▶ _Task details_:
Go through the entries and copy every line that has the string "datos" in it.

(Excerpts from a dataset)
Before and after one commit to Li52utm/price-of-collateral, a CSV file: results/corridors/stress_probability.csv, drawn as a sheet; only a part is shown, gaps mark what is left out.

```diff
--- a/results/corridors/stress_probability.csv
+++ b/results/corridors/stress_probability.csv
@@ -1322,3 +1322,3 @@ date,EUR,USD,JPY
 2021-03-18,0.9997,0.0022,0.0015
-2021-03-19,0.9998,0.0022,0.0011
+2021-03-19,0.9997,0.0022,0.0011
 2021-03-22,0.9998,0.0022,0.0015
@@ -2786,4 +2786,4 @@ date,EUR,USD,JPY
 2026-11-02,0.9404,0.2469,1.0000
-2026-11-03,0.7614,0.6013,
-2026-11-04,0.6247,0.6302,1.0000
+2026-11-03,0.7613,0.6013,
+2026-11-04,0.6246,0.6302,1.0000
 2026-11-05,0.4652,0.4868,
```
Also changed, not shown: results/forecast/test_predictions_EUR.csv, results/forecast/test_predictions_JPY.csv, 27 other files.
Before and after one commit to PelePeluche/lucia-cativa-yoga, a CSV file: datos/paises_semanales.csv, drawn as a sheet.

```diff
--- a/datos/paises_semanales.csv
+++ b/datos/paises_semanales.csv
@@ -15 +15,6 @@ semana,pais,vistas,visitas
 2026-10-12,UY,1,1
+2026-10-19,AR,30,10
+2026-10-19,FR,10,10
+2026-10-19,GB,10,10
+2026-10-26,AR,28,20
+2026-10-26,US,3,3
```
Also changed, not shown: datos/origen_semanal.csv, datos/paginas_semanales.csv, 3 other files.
* * *
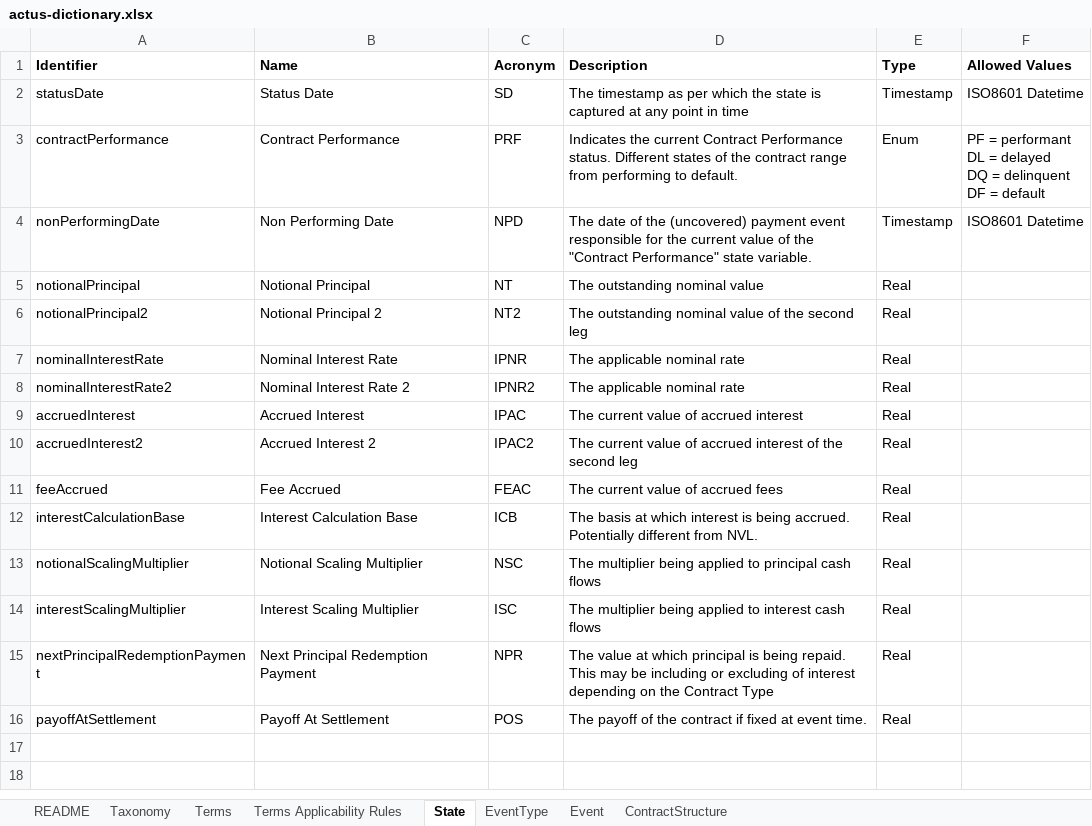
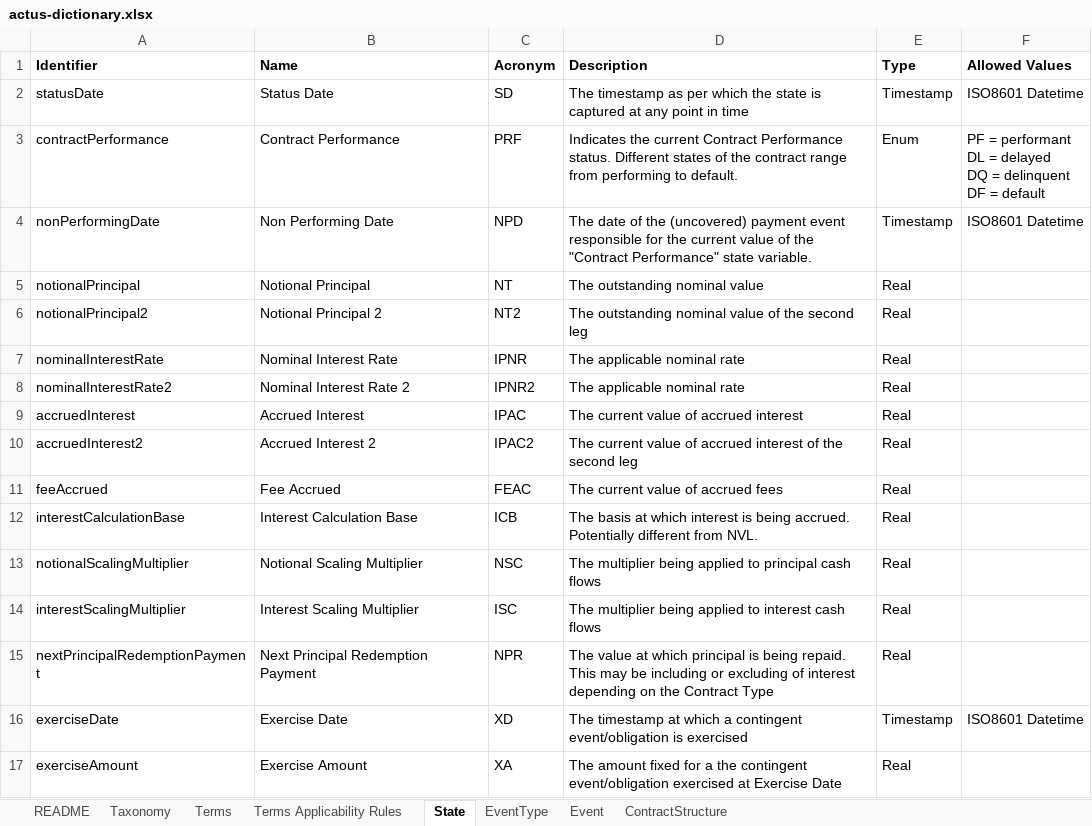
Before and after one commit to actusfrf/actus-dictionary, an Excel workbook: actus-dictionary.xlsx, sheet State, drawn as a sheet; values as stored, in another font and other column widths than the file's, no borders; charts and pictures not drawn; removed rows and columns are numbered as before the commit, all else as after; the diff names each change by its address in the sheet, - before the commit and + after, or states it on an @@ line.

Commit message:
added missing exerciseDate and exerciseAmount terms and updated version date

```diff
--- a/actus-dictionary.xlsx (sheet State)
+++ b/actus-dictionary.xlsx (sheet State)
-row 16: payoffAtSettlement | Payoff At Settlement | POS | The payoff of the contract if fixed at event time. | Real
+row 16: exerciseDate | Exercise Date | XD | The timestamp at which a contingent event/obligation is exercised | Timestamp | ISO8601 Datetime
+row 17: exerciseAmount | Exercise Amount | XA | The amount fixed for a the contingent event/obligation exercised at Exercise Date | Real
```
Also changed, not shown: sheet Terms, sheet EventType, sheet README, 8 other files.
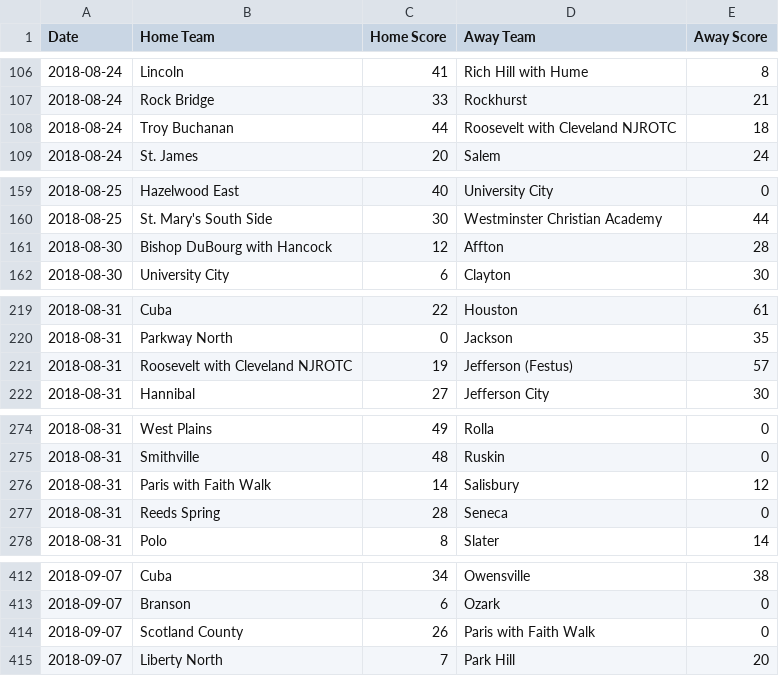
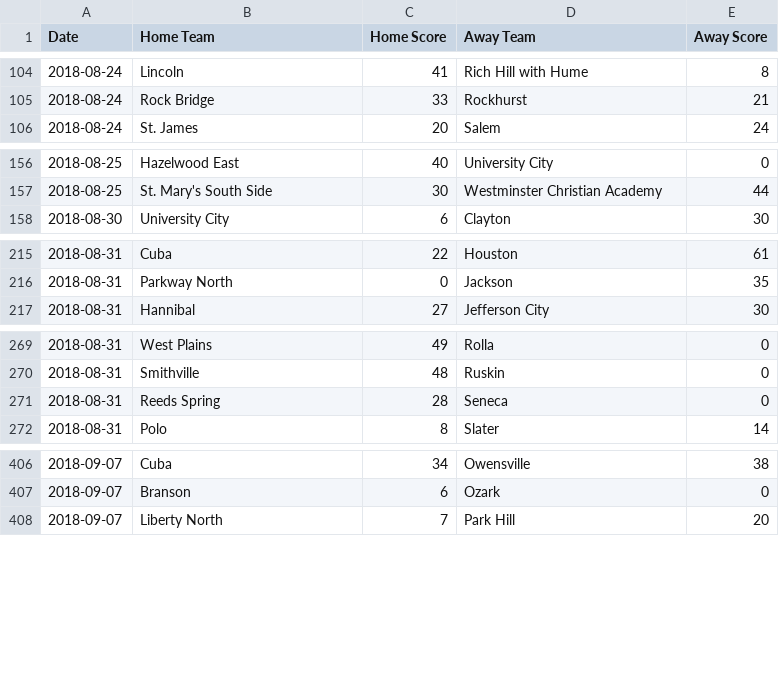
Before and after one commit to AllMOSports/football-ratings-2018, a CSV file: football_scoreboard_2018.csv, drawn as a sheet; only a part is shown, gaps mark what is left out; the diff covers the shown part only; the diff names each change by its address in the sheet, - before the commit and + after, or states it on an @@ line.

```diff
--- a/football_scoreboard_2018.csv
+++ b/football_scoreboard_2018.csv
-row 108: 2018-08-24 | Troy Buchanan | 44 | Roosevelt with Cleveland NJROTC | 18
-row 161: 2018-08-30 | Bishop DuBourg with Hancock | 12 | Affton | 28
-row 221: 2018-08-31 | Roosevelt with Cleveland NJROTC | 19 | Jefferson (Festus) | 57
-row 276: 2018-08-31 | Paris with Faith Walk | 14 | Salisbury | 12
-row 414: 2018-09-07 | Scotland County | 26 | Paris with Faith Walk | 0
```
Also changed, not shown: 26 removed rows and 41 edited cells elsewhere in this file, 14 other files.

▶ _Task result_:
Before and after one commit to PelePeluche/lucia-cativa-yoga, a CSV file: datos/paises_semanales.csv, drawn as a sheet.
--- a/datos/paises_semanales.csv
+++ b/datos/paises_semanales.csv
Also changed, not shown: datos/origen_semanal.csv, datos/paginas_semanales.csv, 3 other files.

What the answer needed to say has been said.